WHAT THIS TASK INVOLVES: Using the line that contains "feat(cc): add workforce" as the first line and the last line of the data as the final one, give every line in that range again exactly.

EXTRACTED DATA:
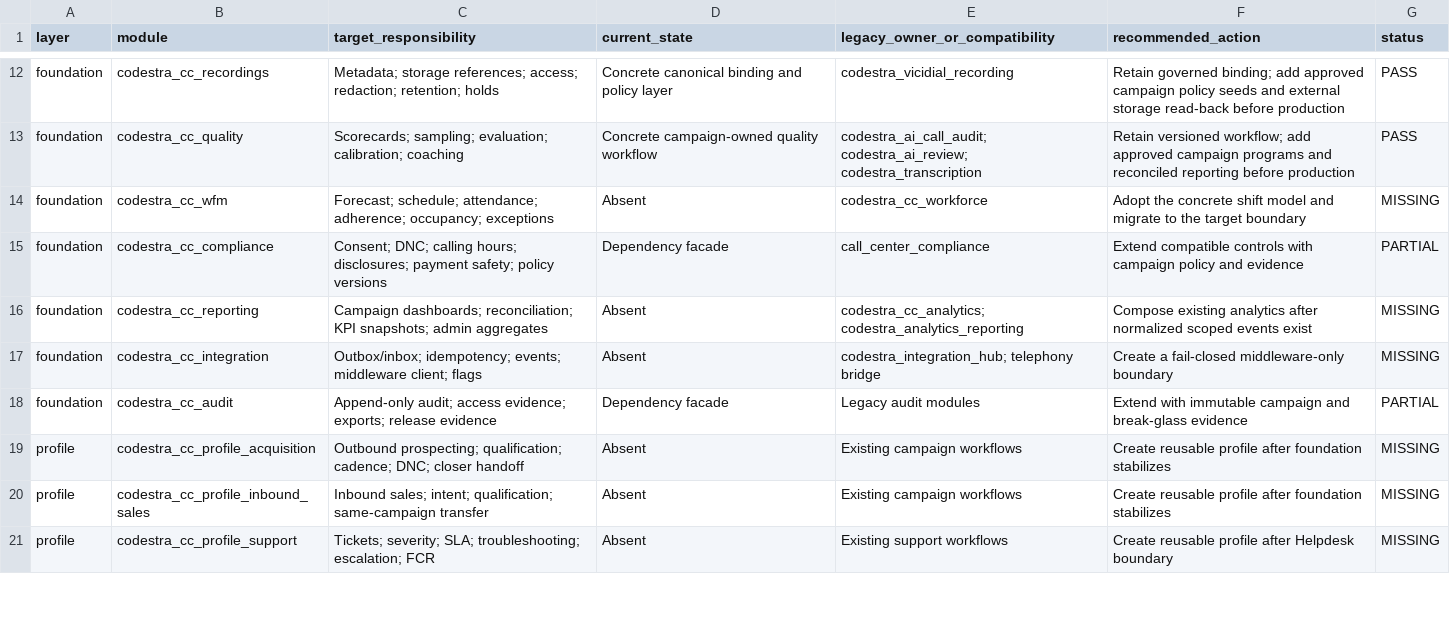
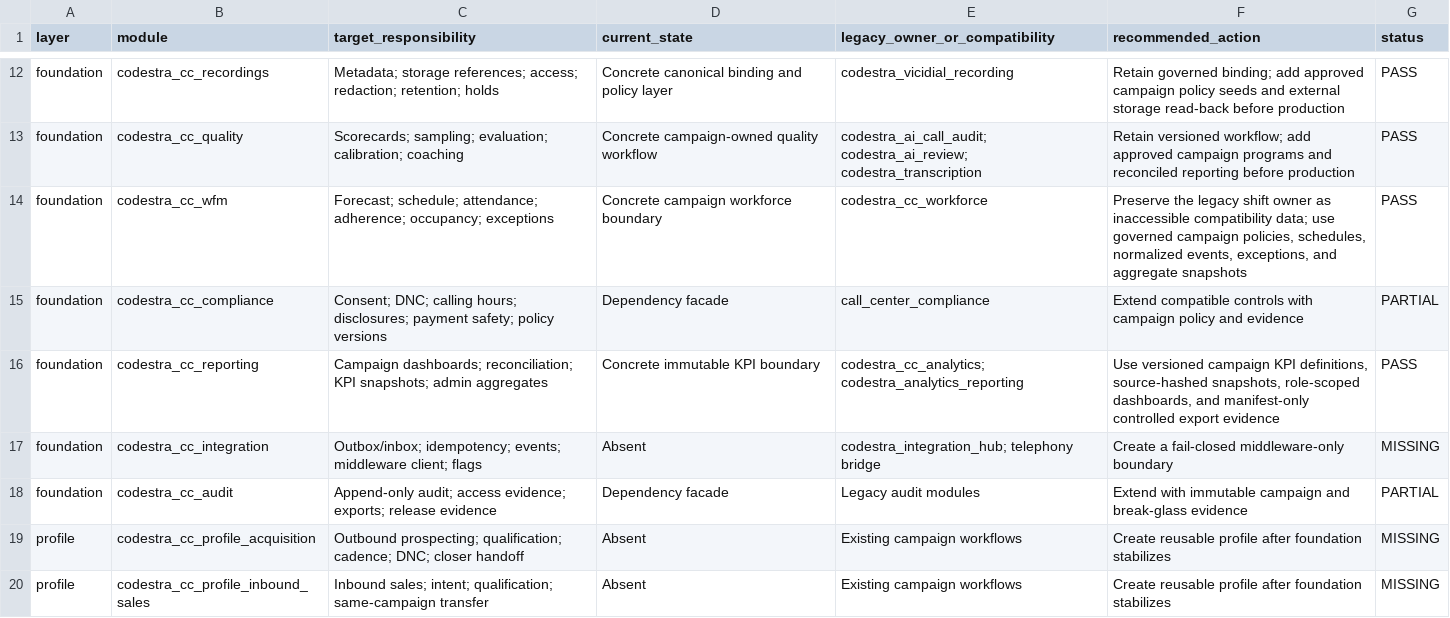
Before and after one commit to appolon1908-hue/Odoo, a CSV file: reports/odoo-module-matrix.csv, drawn as a sheet; only a part is shown, gaps mark what is left out; the shorter side is filled out with more unchanged rows.

Commit message:
feat(cc): add workforce and reporting boundaries

```diff
--- a/reports/odoo-module-matrix.csv
+++ b/reports/odoo-module-matrix.csv
@@ -13,5 +13,5 @@ foundation,codestra_cc_recordings,"Metadata; storage references; access; redacti
 foundation,codestra_cc_quality,"Scorecards; sampling; evaluation; calibration; coaching",Concrete campaign-owned quality workflow,"codestra_ai_call_audit; codestra_ai_review; codestra_transcription","Retain versioned workflow; add approved campaign programs and reconciled reporting before production",PASS
-foundation,codestra_cc_wfm,"Forecast; schedule; attendance; adherence; occupancy; exceptions",Absent,codestra_cc_workforce,"Adopt the concrete shift model and migrate to the target boundary",MISSING
+foundation,codestra_cc_wfm,"Forecast; schedule; attendance; adherence; occupancy; exceptions","Concrete campaign workforce boundary",codestra_cc_workforce,"Preserve the legacy shift owner as inaccessible compatibility data; use governed campaign policies, schedules, normalized events, exceptions, and aggregate snapshots",PASS
 foundation,codestra_cc_compliance,"Consent; DNC; calling hours; disclosures; payment safety; policy versions",Dependency facade,call_center_compliance,"Extend compatible controls with campaign policy and evidence",PARTIAL
-foundation,codestra_cc_reporting,"Campaign dashboards; reconciliation; KPI snapshots; admin aggregates",Absent,"codestra_cc_analytics; codestra_analytics_reporting","Compose existing analytics after normalized scoped events exist",MISSING
+foundation,codestra_cc_reporting,"Campaign dashboards; reconciliation; KPI snapshots; admin aggregates","Concrete immutable KPI boundary","codestra_cc_analytics; codestra_analytics_reporting","Use versioned campaign KPI definitions, source-hashed snapshots, role-scoped dashboards, and manifest-only controlled export evidence",PASS
 foundation,codestra_cc_integration,"Outbox/inbox; idempotency; events; middleware client; flags",Absent,"codestra_integration_hub; telephony bridge","Create a fail-closed middleware-only boundary",MISSING
```
Also changed, not shown: custom-addons/codestra_cc_workforce/security/ir.model.access.csv, 27 other files.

TASK RESULT:
feat(cc): add workforce and reporting boundaries

```diff
--- a/reports/odoo-module-matrix.csv
+++ b/reports/odoo-module-matrix.csv
@@ -13,5 +13,5 @@ foundation,codestra_cc_recordings,"Metadata; storage references; access; redacti
 foundation,codestra_cc_quality,"Scorecards; sampling; evaluation; calibration; coaching",Concrete campaign-owned quality workflow,"codestra_ai_call_audit; codestra_ai_review; codestra_transcription","Retain versioned workflow; add approved campaign programs and reconciled reporting before production",PASS
-foundation,codestra_cc_wfm,"Forecast; schedule; attendance; adherence; occupancy; exceptions",Absent,codestra_cc_workforce,"Adopt the concrete shift model and migrate to the target boundary",MISSING
+foundation,codestra_cc_wfm,"Forecast; schedule; attendance; adherence; occupancy; exceptions","Concrete campaign workforce boundary",codestra_cc_workforce,"Preserve the legacy shift owner as inaccessible compatibility data; use governed campaign policies, schedules, normalized events, exceptions, and aggregate snapshots",PASS
 foundation,codestra_cc_compliance,"Consent; DNC; calling hours; disclosures; payment safety; policy versions",Dependency facade,call_center_compliance,"Extend compatible controls with campaign policy and evidence",PARTIAL
-foundation,codestra_cc_reporting,"Campaign dashboards; reconciliation; KPI snapshots; admin aggregates",Absent,"codestra_cc_analytics; codestra_analytics_reporting","Compose existing analytics after normalized scoped events exist",MISSING
+foundation,codestra_cc_reporting,"Campaign dashboards; reconciliation; KPI snapshots; admin aggregates","Concrete immutable KPI boundary","codestra_cc_analytics; codestra_analytics_reporting","Use versioned campaign KPI definitions, source-hashed snapshots, role-scoped dashboards, and manifest-only controlled export evidence",PASS
 foundation,codestra_cc_integration,"Outbox/inbox; idempotency; events; middleware client; flags",Absent,"codestra_integration_hub; telephony bridge","Create a fail-closed middleware-only boundary",MISSING
```
Also changed, not shown: custom-addons/codestra_cc_workforce/security/ir.model.access.csv, 27 other files.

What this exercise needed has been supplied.